• **The problem**: Return every line of the data below that includes the string "strings".
[[ Data extracts open ]]
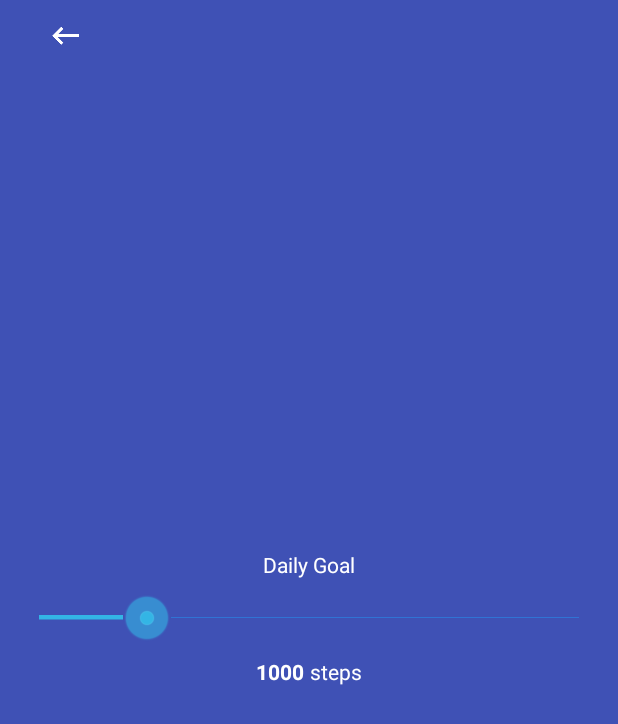
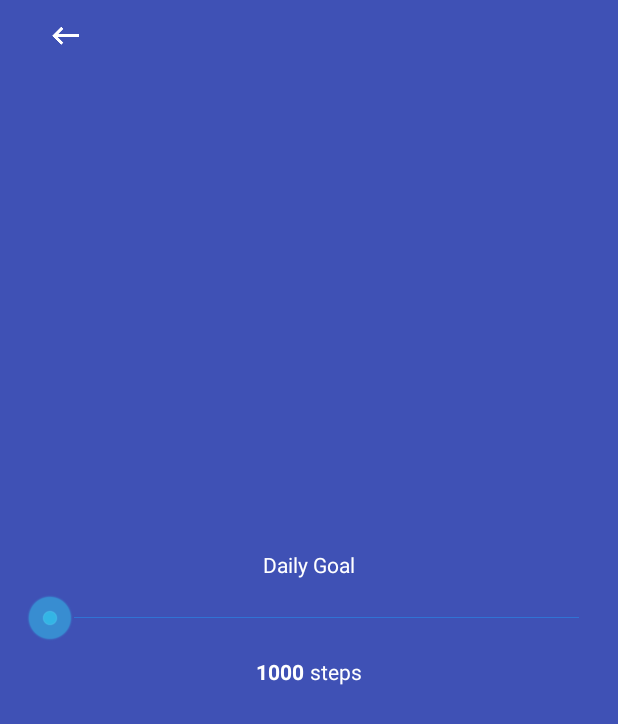
Before and after one commit to eristemena/capstone-project, an Android app: the SettingActivityFragment screen opened directly, with no data from a screen before it, on a phone screen of 412 x 824 dp. Shown: the top 724 px of the screen. Run offline under Robolectric (Android 15) with nearby library versions, the phone set to English and light mode, and no system bars.

Commit message:
fix: Fix seekbar

```diff
--- a/app/src/main/java/com/ngoprekweb/fit/focusteps/SettingActivityFragment.java
+++ b/app/src/main/java/com/ngoprekweb/fit/focusteps/SettingActivityFragment.java
@@ -1,7 +1,10 @@
 package com.ngoprekweb.fit.focusteps;
 
+import android.content.Context;
+import android.content.SharedPreferences;
 import android.os.Bundle;
 import android.support.v4.app.Fragment;
+import android.util.Log;
 import android.view.LayoutInflater;
 import android.view.View;
 import android.view.ViewGroup;
@@ -12,10 +15,15 @@ import android.widget.TextView;
  * A placeholder fragment containing a simple view.
  */
 public class SettingActivityFragment extends Fragment {
+    private  static final String TAG = SettingActivityFragment.class.getSimpleName();
 
     private SeekBar mSeekBar;
 
     private TextView mTextViewProgress;
+
+    private static final int MAX_PROGRESS = 100;
+    private static final int SCALE_PROGRESS = 500;
+    private static final int DEFAULT_GOAL = 1000;
 
     public SettingActivityFragment() {
     }
@@ -27,10 +35,17 @@ public class SettingActivityFragment extends Fragment {
 
         mTextViewProgress=(TextView)rootView.findViewById(R.id.text_view_progress);
         mSeekBar=(SeekBar)rootView.findViewById(R.id.seek_bar_goal);
+
+        int goal = getGoal();
+
+        mSeekBar.setMax(MAX_PROGRESS);
+        mSeekBar.setProgress(goal/SCALE_PROGRESS);
+        mTextViewProgress.setText(String.valueOf(goal));
+
         mSeekBar.setOnSeekBarChangeListener(new SeekBar.OnSeekBarChangeListener() {
             @Override
             public void onProgressChanged(SeekBar seekBar, int progress, boolean fromUser) {
-                mTextViewProgress.setText(String.valueOf(progress));
+                mTextViewProgress.setText(String.valueOf(progress*SCALE_PROGRESS));
             }
 
             @Override
@@ -40,10 +55,25 @@ public class SettingActivityFragment extends Fragment {
 
             @Override
             public void onStopTrackingTouch(SeekBar seekBar) {
-
+                int goal = seekBar.getProgress() * SCALE_PROGRESS;
+                saveGoal(goal);
             }
         });
 
         return rootView;
     }
+
+    private void saveGoal(int goal){
+        Log.v(TAG, String.valueOf(goal));
+
+        SharedPreferences sharedPref = getActivity().getPreferences(Context.MODE_PRIVATE);
+        SharedPreferences.Editor editor = sharedPref.edit();
+        editor.putInt(getString(R.string.saved_goal_pref), goal);
+        editor.commit();
+    }
+
+    private int getGoal(){
+        SharedPreferences sharedPref = getActivity().getPreferences(Context.MODE_PRIVATE);
+        return sharedPref.getInt(getString(R.string.saved_goal_pref), DEFAULT_GOAL);
+    }
 }
--- a/app/src/main/res/layout/fragment_setting.xml
+++ b/app/src/main/res/layout/fragment_setting.xml
@@ -53,7 +53,7 @@
                 android:layout_height="wrap_content"
                 android:textStyle="bold"
                 android:textColor="@android:color/white"
-                android:text="1000"/>
+                android:text="10000"/>
 
             <TextView
                 android:layout_width="wrap_content"
--- a/app/src/main/res/values/strings.xml
+++ b/app/src/main/res/values/strings.xml
@@ -1,6 +1,7 @@
 <resources>
     <string name="app_name">Focusteps</string>
     <string name="saved_init_pref" translatable="false">SAVED_INIT_PREF</string>
+    <string name="saved_goal_pref" translatable="false">SAVED_MAX_PREF</string>
     <string name="action_settings">Settings</string>
     <string name="title_activity_setting">Setting</string>
     <string name="daily_goal">Daily Goal</string>
```
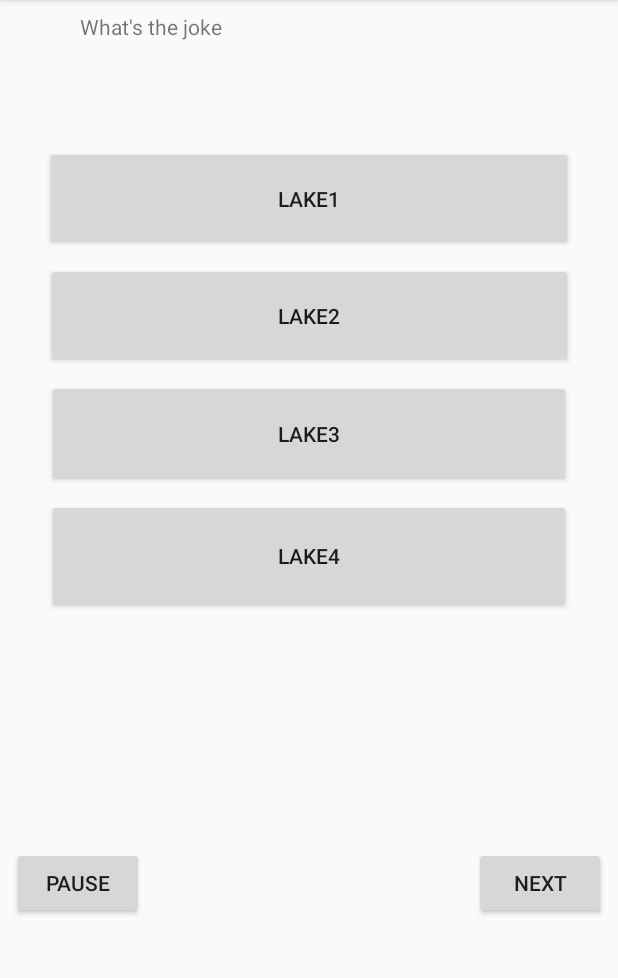
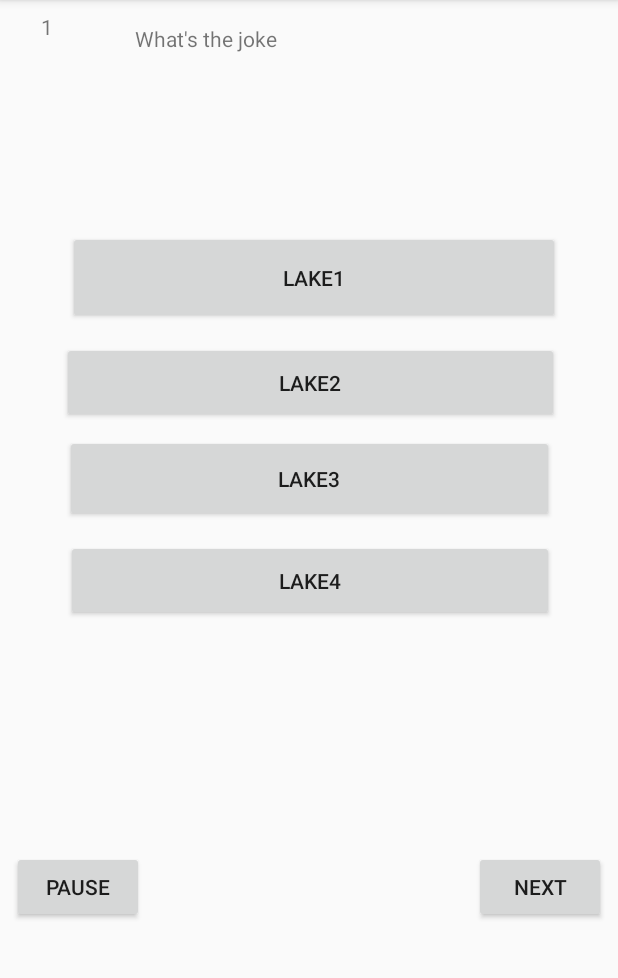
Before and after one commit to chinhquang/FunQuiz, an Android app: the QuizAcitivity screen opened directly, with no data from a screen before it, on a phone screen of 412 x 824 dp, the part 84-1062 px from its top. Run offline under Robolectric (Android 15) with nearby library versions, the phone set to English and light mode, and no system bars; our stand-ins replace Firebase (no records; nobody signed in at launch, a user with empty details on screens opened directly).

Commit message:
Pause program
Pause program and turn back to play

```diff
--- a/app/src/main/java/com/example/chinhtrinhquang/funquiz/QuizAcitivity.java
+++ b/app/src/main/java/com/example/chinhtrinhquang/funquiz/QuizAcitivity.java
@@ -54,11 +54,13 @@ public class QuizAcitivity extends AppCompatActivity {
     private boolean correct = false;
     private String userID;
 
+    private int count = 1;
     private Question example = new Question("What's the joke","lake1","lake2","lake3","lake4",2,123);
     private List<TrueFalse> mQuestionBank = new ArrayList<TrueFalse>();
 
 
     private TextView mQuestionTextView;
+    private TextView mQuestion;
 
     private int mCurrentIndex = 0;
     Bundle saved;
@@ -140,6 +142,10 @@ public class QuizAcitivity extends AppCompatActivity {
             mCurrentIndex = savedInstanceState.getInt(KEY_INDEX, 0);
         }
 
+
+        mQuestion = (TextView) findViewById(R.id.nQuestion);
+        mQuestion.setText("" + count);
+
         updateQuestion();
 
 
@@ -193,19 +199,24 @@ public class QuizAcitivity extends AppCompatActivity {
         mNextButton.setOnClickListener(new View.OnClickListener() {
             @Override
             public void onClick(View v) {
-                if (mCurrentIndex  < mQuestionBank.size()) {
-                    mCurrentIndex = (mCurrentIndex + 1);
+                // check the answer
+                if (correct) {
+                    score += 5;
+                    Toast.makeText(getApplicationContext(), R.string.correct_toast, Toast.LENGTH_SHORT).show();
+                }
+                else {
+                    Toast.makeText(getApplicationContext(), R.string.incorrect_toast, Toast.LENGTH_SHORT).show();
+                }
+
+                // turn to next question
+                if (count  <  20) {
+                    mCurrentIndex = (mCurrentIndex + 1) % mQuestionBank.size();
                     current = mCurrentIndex;
+                    count++;
 
-                    if (correct) {
-                        score += 5;
-                        Toast.makeText(getApplicationContext(), R.string.correct_toast, Toast.LENGTH_SHORT).show();
-                    }
-                    else {
-                        Toast.makeText(getApplicationContext(), R.string.incorrect_toast, Toast.LENGTH_SHORT).show();
-                    }
 
                     if (mCurrentIndex < mQuestionBank.size()) {
+                        mQuestion.setText(""+count);
                         updateQuestion();
                         mButton1.setText(mQuestionBank.get(mCurrentIndex).getQuestionObj().getAnswer1());
                         mButton2.setText(mQuestionBank.get(mCurrentIndex).getQuestionObj().getAnswer2());
@@ -229,6 +240,10 @@ public class QuizAcitivity extends AppCompatActivity {
             @Override
             public void onClick(View v) {
                 //onSaveInstanceState(savedInstanceState);
+                Intent startMain = new Intent(Intent.ACTION_MAIN);
+                startMain.addCategory(Intent.CATEGORY_HOME);
+                startMain.setFlags(Intent.FLAG_ACTIVITY_NEW_TASK);
+                startActivity(startMain);
             }
         });
     }
--- a/app/src/main/res/layout/activity_quiz.xml
+++ b/app/src/main/res/layout/activity_quiz.xml
@@ -8,53 +8,52 @@
 
     <TextView
         android:id="@+id/question_text_view"
-        android:layout_width="306dp"
-        android:layout_height="81dp"
-        android:layout_marginStart="8dp"
-        android:layout_marginLeft="8dp"
-        android:layout_marginTop="8dp"
+        android:layout_width="314dp"
+        android:layout_height="114dp"
+        android:layout_marginTop="16dp"
         android:layout_marginEnd="8dp"
         android:layout_marginRight="8dp"
         android:text="@string/question_asias"
         app:layout_constraintEnd_toEndOf="parent"
-        app:layout_constraintStart_toStartOf="parent"
         app:layout_constraintTop_toTopOf="parent"
         tools:text="@string/question_africa" />
 
     <Button
         android:id="@+id/no1"
-        android:layout_width="352dp"
-        android:layout_height="70dp"
+        android:layout_width="328dp"
+        android:layout_height="62dp"
         android:layout_marginStart="8dp"
         android:layout_marginLeft="8dp"
-        android:layout_marginTop="8dp"
+        android:layout_marginTop="24dp"
         android:layout_marginEnd="8dp"
         android:layout_marginRight="8dp"
         android:text="@string/answer1"
         app:layout_constraintEnd_toEndOf="parent"
+        app:layout_constraintHorizontal_bias="0.55"
         app:layout_constraintStart_toStartOf="parent"
         app:layout_constraintTop_toBottomOf="@+id/question_text_view"
         tools:text="@string/answer1" />
 
     <Button
         android:id="@+id/no2"
-        android:layout_width="351dp"
-        android:layout_height="70dp"
+        android:layout_width="331dp"
+        android:layout_height="54dp"
         android:layout_marginStart="8dp"
         android:layout_marginLeft="8dp"
-        android:layout_marginTop="8dp"
+        android:layout_marginTop="12dp"
         android:layout_marginEnd="8dp"
         android:layout_marginRight="8dp"
         android:text="@string/answer2"
         app:layout_constraintEnd_toEndOf="parent"
+        app:layout_constraintHorizontal_bias="0.513"
         app:layout_constraintStart_toStartOf="parent"
         app:layout_constraintTop_toBottomOf="@+id/no1"
         tools:text="@string/answer2" />
 
     <Button
         android:id="@+id/no3"
-        android:layout_width="349dp"
-        android:layout_height="71dp"
+        android:layout_width="326dp"
+        android:layout_height="58dp"
         android:layout_marginStart="8dp"
         android:layout_marginLeft="8dp"
         android:layout_marginTop="8dp"
@@ -68,15 +67,16 @@
 
     <Button
         android:id="@+id/no4"
-        android:layout_width="349dp"
-        android:layout_height="76dp"
+        android:layout_width="325dp"
+        android:layout_height="54dp"
         android:layout_marginStart="8dp"
         android:layout_marginLeft="8dp"
-        android:layout_marginTop="8dp"
+        android:layout_marginTop="12dp"
         android:layout_marginEnd="8dp"
         android:layout_marginRight="8dp"
         android:text="@string/answer4"
         app:layout_constraintEnd_toEndOf="parent"
+        app:layout_constraintHorizontal_bias="0.511"
         app:layout_constraintStart_toStartOf="parent"
         app:layout_constraintTop_toBottomOf="@+id/no3"
         tools:text="@string/answer4" />
@@ -107,4 +107,17 @@
         app:layout_constraintBottom_toBottomOf="parent"
         app:layout_constraintStart_toStartOf="parent"
         app:layout_constraintTop_toBottomOf="@+id/no4" />
+
+    <TextView
+        android:id="@+id/nQuestion"
+        android:layout_width="36dp"
+        android:layout_height="25dp"
+        android:layout_marginStart="8dp"
+        android:layout_marginLeft="8dp"
+        android:layout_marginTop="8dp"
+        android:layout_marginEnd="8dp"
+        android:layout_marginRight="8dp"
+        app:layout_constraintEnd_toStartOf="@+id/question_text_view"
+        app:layout_constraintStart_toStartOf="parent"
+        app:layout_constraintTop_toTopOf="parent" />
 </android.support.constraint.ConstraintLayout>
```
[[ Data extracts closed ]]
• **Response to this task**:
--- a/app/src/main/res/values/strings.xml
+++ b/app/src/main/res/values/strings.xml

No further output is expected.